Human Trafficking: Right in Your Backyard

You see them every day, young adolescence, teens, and even adults, trapped in an underground world of human trafficking. The crime is not just subject to females; many males too, live in the shadows of this secret society. The apparent age difference of the couple living two houses down. No one would think twice about that, he is just a bit older than his wife, no need to be alarmed. You see the teenage boy who looks to be having lunch with his uncle and grandfather at the corner diner, but never lifts his eyes from the table. Going about everyday life can sometimes be deceiving as to what is really happening right in your own backyard.

There are many forms of human trafficking, sex trafficking, child sex trafficking, and labor trafficking. These crimes can be very difficult to identify. According to Mark Bond, Assistant Professor of Criminal Justice at American Public University System, in a October 2014 LinkedIn article titled, “Human Trafficking: Law Enforcement Awareness”, he states; “human trafficking can be a difficult crime for local law enforcement to recognize, and often misidentified during the initial law enforcement encounter as a possible prostitution problem, domestic argument, workplace altercation, etc.”
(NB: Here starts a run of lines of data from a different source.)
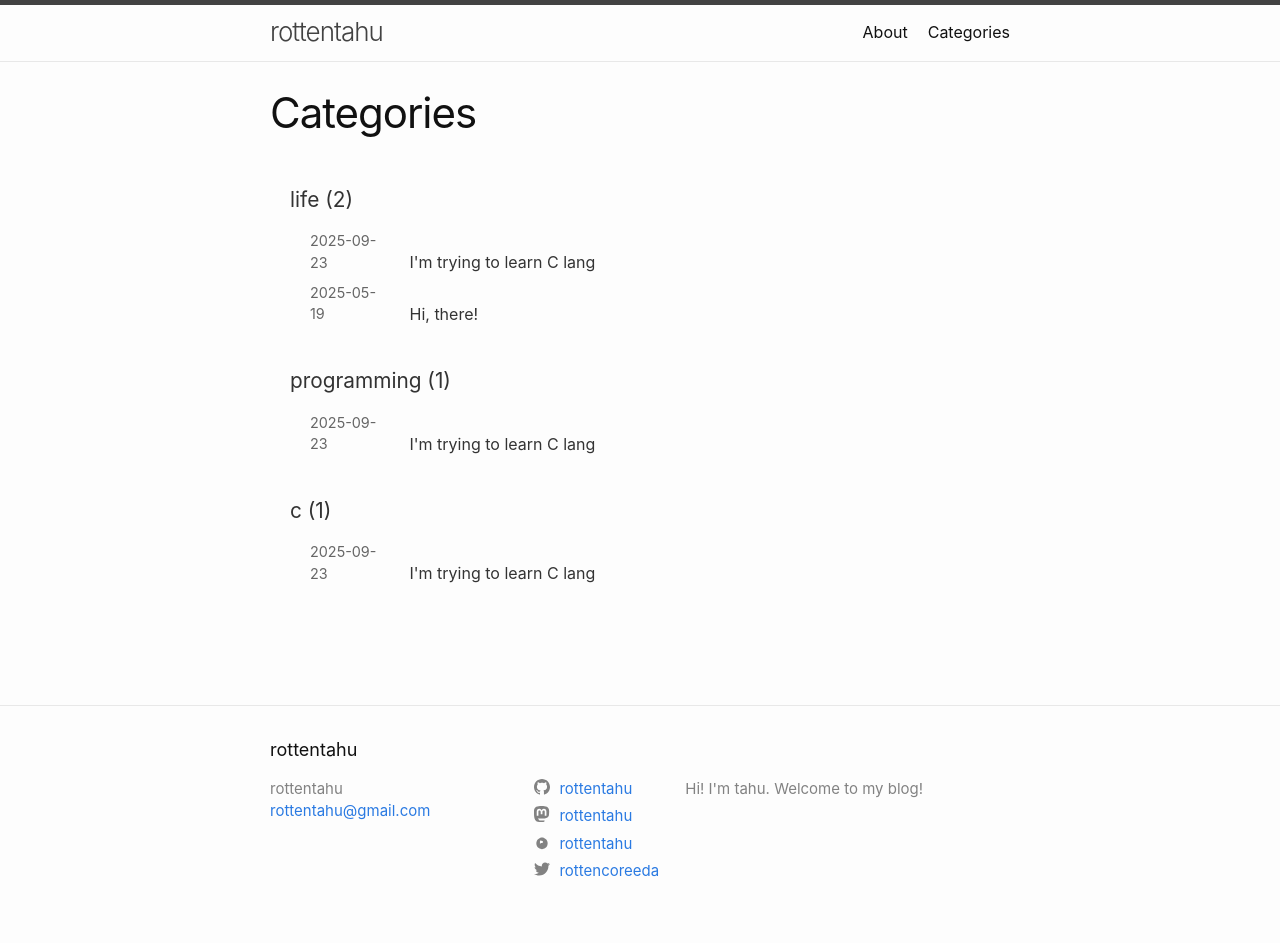
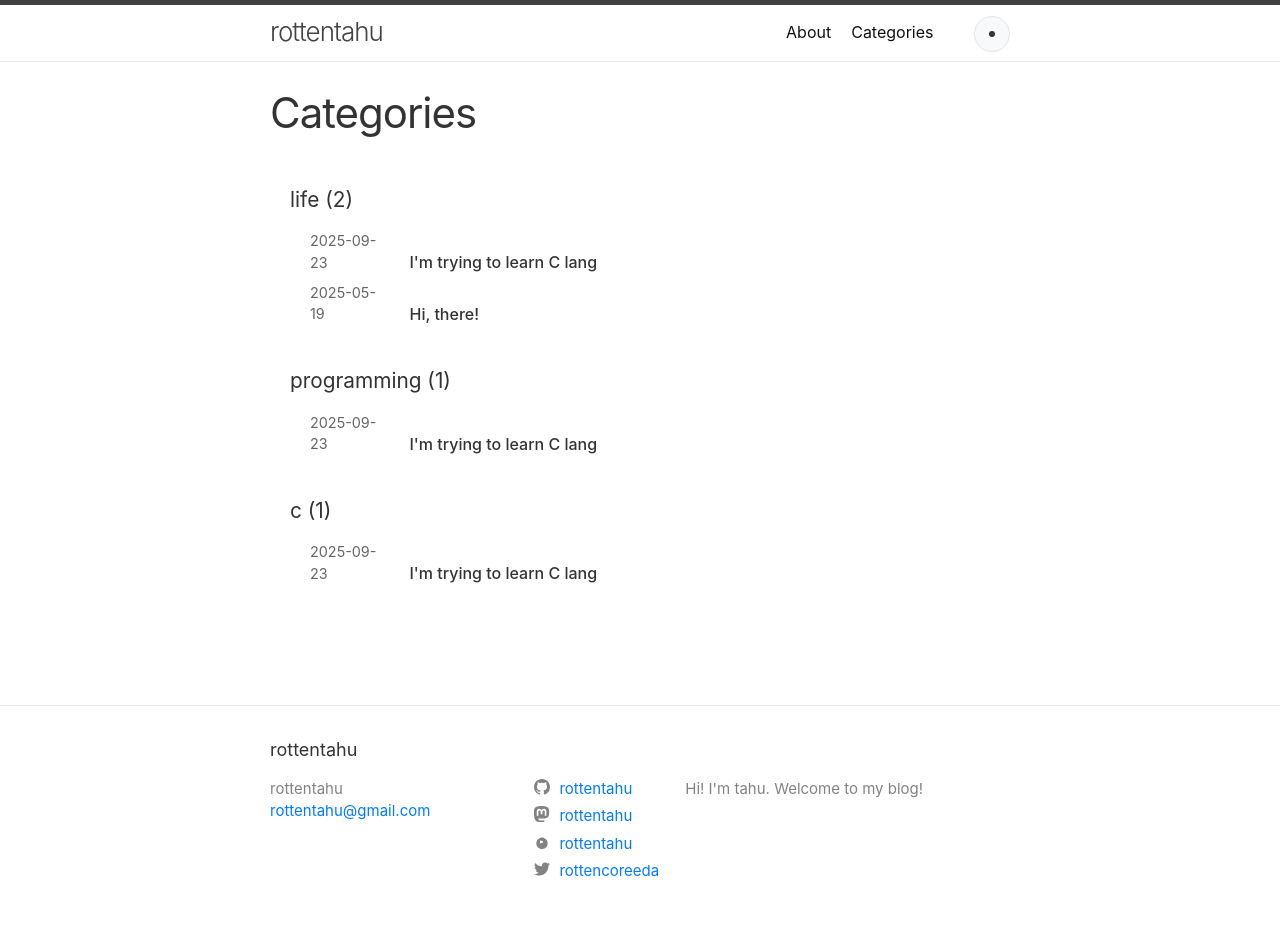
Before and after one commit to rottentahu/rottentahu.github.io, a Jekyll site: the page built from categories.html, in a window 1280 px wide. Built offline with Jekyll 4.4.1, drawn with Linux system fonts in a browser that asks for light colours.

Commit message:
add theme

```diff
--- a/_includes/head.html
+++ b/_includes/head.html
@@ -5,7 +5,203 @@
   {%- seo -%}
   <link rel="stylesheet" href="{{ "/assets/main.css" | relative_url }}">
   {%- feed_meta -%}
-  {%- if jekyll.environment == 'production' and site.google_analytics -%}
+  {%- if jekyll.environment == "production" and site.google_analytics -%}
     {%- include google-analytics.html -%}
   {%- endif -%}
+
+  <!-- Early theme detection to prevent flash -->
+  <script>
+    (function() {
+      var storageKey = 'theme';
+      var darkClass = 'dark-theme';
+      var savedTheme = localStorage.getItem(storageKey);
+      var prefersDark = window.matchMedia('(prefers-color-scheme: dark)').matches;
+
+      if (savedTheme === 'dark' || (!savedTheme && prefersDark)) {
+        document.documentElement.classList.add(darkClass);
+      }
+    })();
+  </script>
+
+  <!-- Theme CSS -->
+  <style>
+    /* Theme variables */
+    :root {
+      --bg-color: #ffffff;
+      --text-color: #333333;
+      --border-color: #e5e5e5;
+      --link-color: #007bff;
+      --link-hover-color: #0056b3;
+      --code-bg: #f8f9fa;
+      --blockquote-bg: #f8f9fa;
+      --footer-bg: #f8f9fa;
+      --footer-border: #e9ecef;
+    }
+
+    /* Dark theme variables */
+    .dark-theme {
+      --bg-color: #1a1a1a;
+      --text-color: #e0e0e0;
+      --border-color: #333333;
+      --link-color: #4dabf7;
+      --link-hover-color: #339af0;
+      --code-bg: #2d2d2d;
+      --blockquote-bg: #2d2d2d;
+      --footer-bg: #2d2d2d;
+      --footer-border: #404040;
+    }
+
+    /* Apply theme variables */
+    body {
+      background-color: var(--bg-color);
+      color: var(--text-color);
+      transition: background-color 0.3s ease, color 0.3s ease;
+    }
+
+    a {
+      color: var(--link-color);
+    }
+
+    a:hover {
+      color: var(--link-hover-color);
+    }
+
+    /* Theme toggle button */
+    .theme-toggle {
+      background: var(--code-bg);
+      border: 1px solid var(--border-color);
+      border-radius: 50%;
+      width: 36px;
+      height: 36px;
+      display: inline-flex;
+      align-items: center;
+      justify-content: center;
+      cursor: pointer;
+      transition: all 0.3s ease;
+      margin-left: 1rem;
+      vertical-align: middle;
+      text-decoration: none;
+      outline: none;
+    }
+
+    .theme-toggle:hover {
+      transform: scale(1.1);
+      text-decoration: none;
+    }
+
+    .theme-toggle:focus {
+      outline: 2px solid var(--link-color);
+      outline-offset: 2px;
+    }
+
+    .theme-toggle .icon {
+      width: 18px;
+      height: 18px;
+      color: var(--text-color);
+    }
+
+    /* Dark theme overrides for common elements */
+    .dark-theme .site-footer {
+      background: var(--footer-bg);
+      border-top-color: var(--footer-border);
+    }
+
+    .dark-theme .site-header {
+      background: var(--footer-bg);
+      border-bottom-color: var(--footer-border);
+    }
+
+    .dark-theme .site-title {
+      color: var(--text-color);
+    }
+
+    .dark-theme .page-link {
+      color: var(--text-color);
+    }
+
+    .dark-theme .page-link:hover {
+      color: var(--link-color);
+    }
+
+    .dark-theme .menu-icon svg {
+      fill: var(--text-color);
+    }
+
+    .dark-theme .post-content {
+      background: var(--bg-color);
+    }
+
+    .dark-theme .highlight {
+      background: var(--code-bg);
+    }
+
+    .dark-theme blockquote {
+      background: var(--blockquote-bg);
+      border-left-color: var(--border-color);
+    }
+
+    .dark-theme code {
+      background: var(--code-bg);
+      color: var(--text-color);
+    }
+
+    .dark-theme pre {
+      background: var(--code-bg);
+      border-color: var(--border-color);
+    }
+
+    .dark-theme .categories-page h1 {
+      border-bottom-color: var(--border-color);
+      color: var(--text-color);
+    }
+
+    .dark-theme .category-section {
+      border-color: var(--border-color);
+    }
+
+    .dark-theme .category-section h2 {
+      color: var(--text-color);
+    }
+
+    .dark-theme .post-item {
+      border-color: var(--border-color);
+    }
+
+    .dark-theme .post-item a {
+      color: var(--link-color);
+      text-decoration: none;
+      font-weight: 500;
+    }
+
+    .dark-theme .post-item a:hover {
+      color: var(--link-hover-color);
+      text-decoration: underline;
+    }
+
+    .dark-theme .post-date {
+      color: var(--text-color);
+      opacity: 0.8;
+    }
+
+    /* Light theme post title styling */
+    .post-item a {
+      color: var(--link-color);
+      text-decoration: none;
+      font-weight: 500;
+    }
+
+    .post-item a:hover {
+      color: var(--link-hover-color);
+      text-decoration: underline;
+    }
+
+    /* Social media icons in dark theme */
+    .dark-theme .social-media-list a {
+      color: var(--text-color);
+    }
+
+    .dark-theme .social-media-list a:hover {
+      color: var(--link-color);
+    }
+  </style>
 </head>
--- a/_includes/header.html
+++ b/_includes/header.html
@@ -23,6 +23,14 @@
             <a class="page-link" href="{{ my_page.url | relative_url }}">{{ my_page.title | escape }}</a>
             {%- endif -%}
           {%- endfor -%}
+          <a class="page-link">
+
+          <button class="theme-toggle" aria-label="Toggle dark mode">
+            <svg class="icon" viewBox="0 0 24 24" fill="currentColor">
+              <path d="M12 3v1m0 16v1m9-9h-1M4 12H3m15.364 6.364l-.707-.707M6.343 6.343l-.707-.707m12.728 0l-.707.707M6.343 17.657l-.707.707M16 12a4 4 0 11-8 0 4 4 0 018 0z"/>
+            </svg>
+          </button>
+          </a>
         </div>
       </nav>
     {%- endif -%}
--- a/_layouts/default.html
+++ b/_layouts/default.html
@@ -15,6 +15,9 @@
 
     {%- include footer.html -%}
 
+    <!-- Theme toggle script -->
+    <script src="{{ "/assets/js/theme-toggle.js" | relative_url }}"></script>
+
   </body>
 
 </html>
--- /dev/null
+++ b/assets/js/theme-toggle.js
@@ -0,0 +1,75 @@
+// Theme toggle functionality
+class ThemeToggle {
+  constructor() {
+    this.storageKey = "theme";
+    this.darkClass = "dark-theme";
+    this.toggleButton = null;
+
+    this.init();
+  }
+
+  init() {
+    // Load saved theme or default to light
+    const savedTheme = localStorage.getItem(this.storageKey);
+    const prefersDark = window.matchMedia(
+      "(prefers-color-scheme: dark)",
+    ).matches;
+
+    if (savedTheme === "dark" || (!savedTheme && prefersDark)) {
+      document.documentElement.classList.add(this.darkClass);
+    }
+
+    this.findToggleButton();
+    this.updateToggleButton();
+    this.attachEventListeners();
+  }
+
+  findToggleButton() {
+    // Find the existing toggle button in the header
+    this.toggleButton = document.querySelector(".theme-toggle");
+  }
+
+  getToggleIcon() {
+    const isDark = document.documentElement.classList.contains(this.darkClass);
+    return isDark
+      ? '<svg class="icon" viewBox="0 0 24 24" fill="currentColor"><path d="M21 12.79A9 9 0 1 1 11.21 3 7 7 0 0 0 21 12.79z"/></svg>'
+      : '<svg class="icon" viewBox="0 0 24 24" fill="currentColor"><path d="M12 3v1m0 16v1m9-9h-1M4 12H3m15.364 6.364l-.707-.707M6.343 6.343l-.707-.707m12.728 0l-.707.707M6.343 17.657l-.707.707M16 12a4 4 0 11-8 0 4 4 0 018 0z"/></svg>';
+  }
+
+  updateToggleButton() {
+    if (this.toggleButton) {
+      this.toggleButton.innerHTML = this.getToggleIcon();
+    }
+  }
+
+  toggle() {
+    const isDark = document.documentElement.classList.toggle(this.darkClass);
+    localStorage.setItem(this.storageKey, isDark ? "dark" : "light");
+    this.updateToggleButton();
+  }
+
+  attachEventListeners() {
+    if (this.toggleButton) {
+      this.toggleButton.addEventListener("click", () => this.toggle());
+    }
+
+    // Listen for system theme changes
+    window
+      .matchMedia("(prefers-color-scheme: dark)")
+      .addEventListener("change", (e) => {
+        if (!localStorage.getItem(this.storageKey)) {
+          if (e.matches) {
+            document.documentElement.classList.add(this.darkClass);
+          } else {
+            document.documentElement.classList.remove(this.darkClass);
+          }
+          this.updateToggleButton();
+        }
+      });
+  }
+}
+
+// Initialize when DOM is ready
+document.addEventListener("DOMContentLoaded", () => {
+  new ThemeToggle();
+});
```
On June 1, Michigan Attorney General Bill Schuette spoke on the growing crime of human trafficking in the great lakes state at a Zonta Club meeting. Here he discussed how he and other members of government and law enforcement want to bring more public awareness for citizens, training for police and first responders on how to spot signs and what are some triggers of those who might be victims of human trafficking and legislative recommendations on how to protect victims and stricter laws on the perpetrators.

Here is a list of indicators for human trafficking Professor Mark Bond listed in his article:
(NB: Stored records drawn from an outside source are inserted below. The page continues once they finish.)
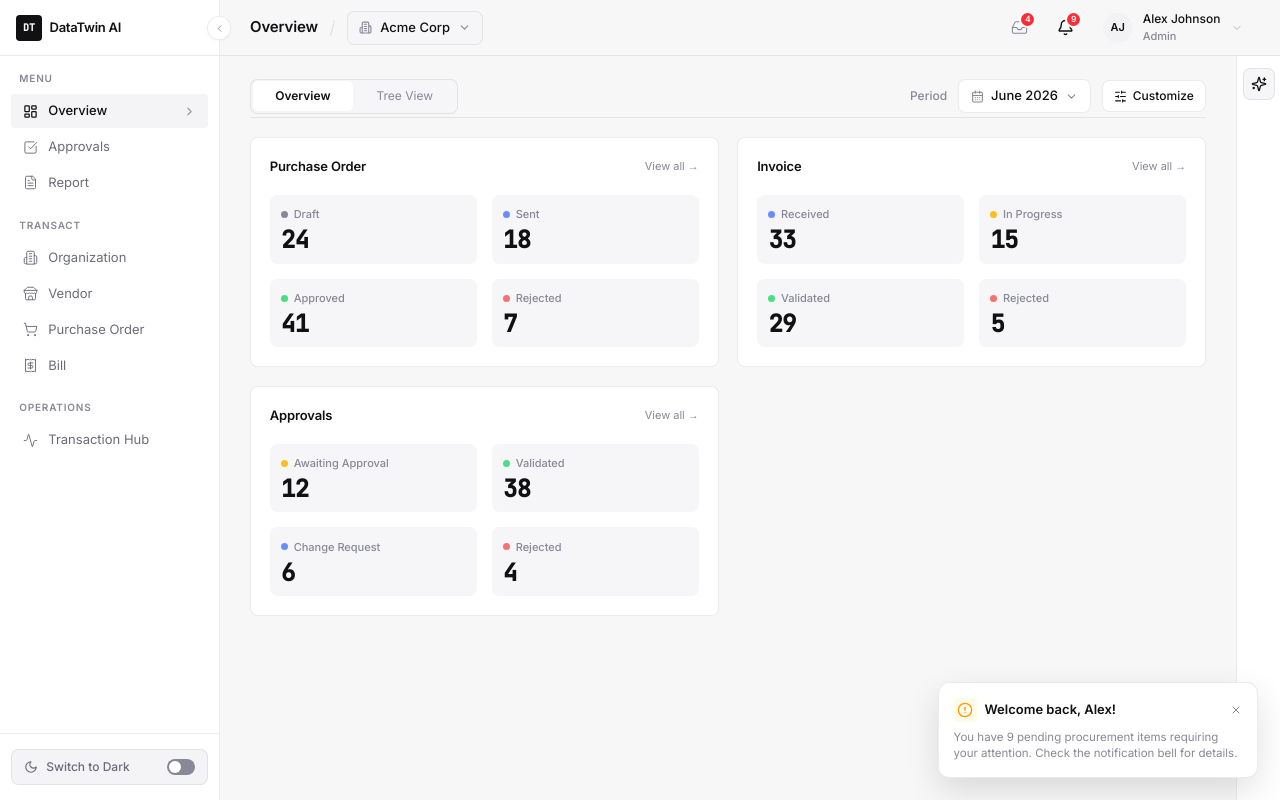
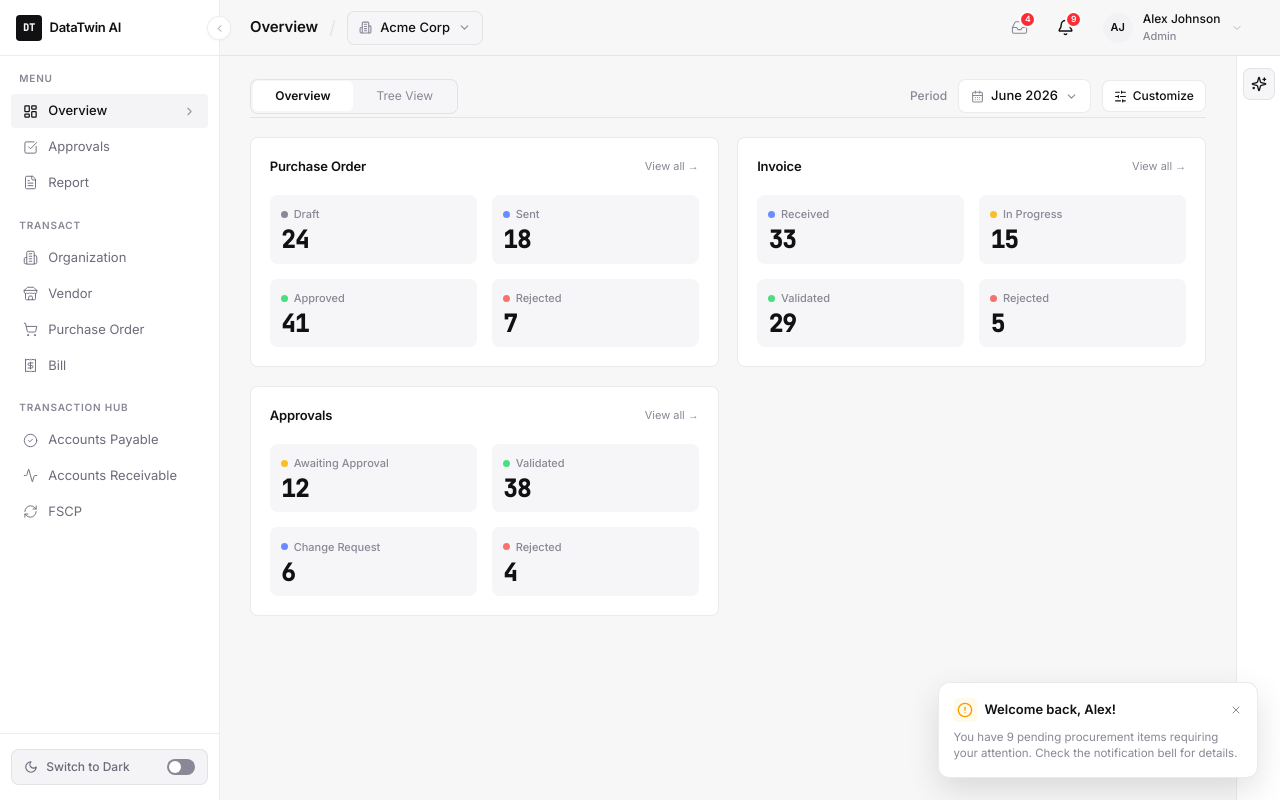
Before and after one commit to Logaprasanth-uiux/DataTwin-FA, a React (Vite) app: page / in a window 1280 px wide. Both pictures are taken after typing "name@example.com", "Sample123" into the empty fields and a click on the button "Sign In". Built offline with nearby package versions, Linux system fonts and the light colour scheme.

Commit message:
feat: restructure nav - Transaction Hub section with Accounts Payable, Accounts Receivable, FSCP

```diff
--- a/src/app/App.tsx
+++ b/src/app/App.tsx
@@ -68,7 +68,9 @@ const pageTitles: Record<string, string> = {
   Vendor: "Vendor",
   "Purchase Order": "Purchase Order",
   Bill: "Bill",
-  "Transaction Hub": "Transaction Hub",
+  "Accounts Payable": "Accounts Payable",
+  "Accounts Receivable": "Accounts Receivable",
+  FSCP: "Financial Statement Close Process",
 };
 
 const ALL_CARDS = [
@@ -314,7 +316,7 @@ export default function App() {
         );
       case "Inbox":
         return <InboxPage items={inboxItems} setItems={setInboxItems} onNavigate={handleNavigate} />;
-      case "Transaction Hub":
+      case "Accounts Receivable":
         return <TransactionHubPage />;
       case "Approvals":
         return <ApprovalsPage />;
@@ -394,7 +396,7 @@ export default function App() {
                 <h1 style={{ fontSize: 15, fontWeight: 600, color: "var(--foreground)", letterSpacing: "-0.01em" }}>
                   {pageTitles[active]}
                 </h1>
-                {(active === "Overview" || active === "Inbox" || active === "Transaction Hub" || active === "Approvals") && (
+                {(active === "Overview" || active === "Inbox" || active === "Accounts Receivable" || active === "Approvals") && (
                   <>
                     <span style={{ color: "var(--border)", fontSize: 18 }}>/</span>
                     <CompanySwitch />
@@ -410,10 +412,10 @@ export default function App() {
             <div className="flex-1 flex flex-col min-h-0 min-w-0 overflow-hidden">
               {renderContent()}
             </div>
-            {active !== "Transaction Hub" && (
+            {active !== "Accounts Receivable" && (
               <AIAssistant onNavigate={handleNavigate} hasHeaderOffset={isListPage || hasOwnHeader} activePage={active} />
             )}
-            {active !== "Transaction Hub" && activePanel === "activity" && (
+            {active !== "Accounts Receivable" && activePanel === "activity" && (
               <ActivityWorkspace hasHeaderOffset={isListPage || hasOwnHeader} />
             )}
           </div>
--- a/src/app/components/Sidebar.tsx
+++ b/src/app/components/Sidebar.tsx
@@ -32,7 +32,9 @@ const documentsNav = [
 ];
 
 const operationsNav = [
-  { icon: Activity, label: "Transaction Hub" },
+  { icon: CheckCircle2, label: "Accounts Payable" },
+  { icon: Activity, label: "Accounts Receivable" },
+  { icon: RefreshCw, label: "FSCP" },
 ];
 
 interface SidebarProps {
@@ -191,7 +193,7 @@ export function Sidebar({ dark, onToggleDark, active, onSetActive, inboxItems, s
 
         {!isCollapsed && (
           <p style={{ fontSize: 10, fontWeight: 600, color: "var(--muted-foreground)", letterSpacing: "0.08em", padding: "16px 8px 6px" }}>
-            OPERATIONS
+            TRANSACTION HUB
           </p>
         )}
         {operationsNav.map(({ icon: Icon, label }) => {
```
  • Evidence the person is being controlled, captive, or imprisoned
  • Non-English speaking and no passport or identification
  • Evidence that the person is not free to leave their job at will
  • Signs of physical abuse
  • No address or family contact
  • Another person speaks for the person
  • Indication that juvenile is a runaway
  • Noticeable age difference between older male and a younger woman.

There are many national and local organizations fighting to end human trafficking across America and the world. Attorney Schuette mentioned that the girls who are lured into this underground world often are experiencing the absence of love and relationship in their home life. Lindsey Fischer heads an outreach organization called All Worthy of Love where she has teams that take to the streets each week to “love” girls and women out of the life of human trafficking. She mentioned in a short Facebook video that building relationship with the women on the street is most difficult and most important thing. They make it a point to remember the ladies and to call them by name, identity changes everything.

Here are questions to ask if human trafficking is suspected.